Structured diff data

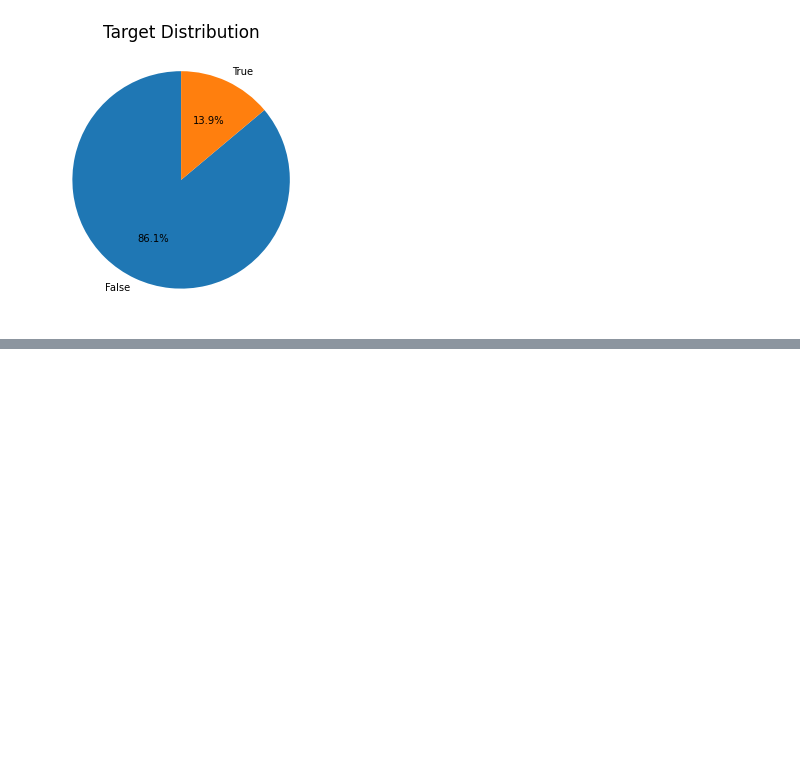
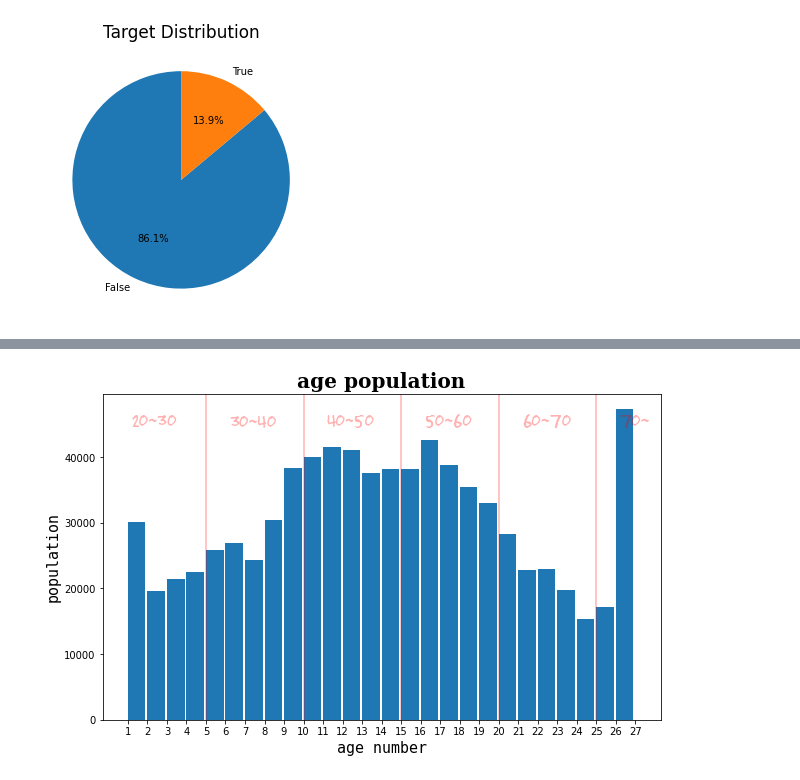
Before and after one commit to jennifer060697/AI15_Project, a Jupyter notebook: Untitled10.ipynb, the cells around one changed output, grey strips where cells are left out. Saved outputs shown, nothing was run; the diff lists cells and outputs as text; code cells hidden in the pictures; blank space fills up the shorter version.

```diff
--- a/Untitled10.ipynb
+++ b/Untitled10.ipynb
@@ -153,0 +206,34 @@ ValueError: ignored
+# %%
+# 나이별 겸진 인구 수 hist
+
+# 20대, 30대, 40대, 50대, 60대, 70대 이상
+# 1~4, 5~9, 10~14, 15~19, 20~24, 25~27
+
+plt.figure(figsize = (10,6))
+plt.title("age population", fontdict = font1)
+temp = xy_train["AGE_G"]
+plt.hist(temp, bins = 26, width = 0.9)
+plt.xlabel('age number', fontdict=font3)
+plt.ylabel('population', fontdict=font3)
+plt.xticks(range(1,28))
+
+plt.axvline(x = 5, color = 'r', alpha = 0.3)
+plt.text(1.2, 45000, "20~30", fontdict = font2, alpha = 0.3)
+
+plt.axvline(x = 10, color = 'r', alpha = 0.3)
+plt.text(6.2, 45000, "30~40", fontdict = font2, alpha = 0.3)
+
+plt.axvline(x = 15, color = 'r', alpha = 0.3)
+plt.text(11.2, 45000, "40~50", fontdict = font2, alpha = 0.3)
+
+plt.axvline(x = 20, color = 'r', alpha = 0.3)
+plt.text(16.2, 45000, "50~60", fontdict = font2, alpha = 0.3)
+
+plt.axvline(x = 25, color = 'r', alpha = 0.3)
+plt.text(21.2, 45000, "60~70", fontdict = font2, alpha = 0.3)
+
+plt.text(26.2, 45000, "70~", fontdict = font2, alpha = 0.3)
+
+plt.show()
+# %% [output]
+[figure, added]
```
Also changed, not shown: parts of 66 cells of this notebook.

Work to complete
In the data above, copy every line where the string "fontdict" appears.

Exercise solution
+plt.title("age population", fontdict = font1)
+plt.xlabel('age number', fontdict=font3)
+plt.ylabel('population', fontdict=font3)
+plt.text(1.2, 45000, "20~30", fontdict = font2, alpha = 0.3)
+plt.text(6.2, 45000, "30~40", fontdict = font2, alpha = 0.3)
+plt.text(11.2, 45000, "40~50", fontdict = font2, alpha = 0.3)
+plt.text(16.2, 45000, "50~60", fontdict = font2, alpha = 0.3)
+plt.text(21.2, 45000, "60~70", fontdict = font2, alpha = 0.3)
+plt.text(26.2, 45000, "70~", fontdict = font2, alpha = 0.3)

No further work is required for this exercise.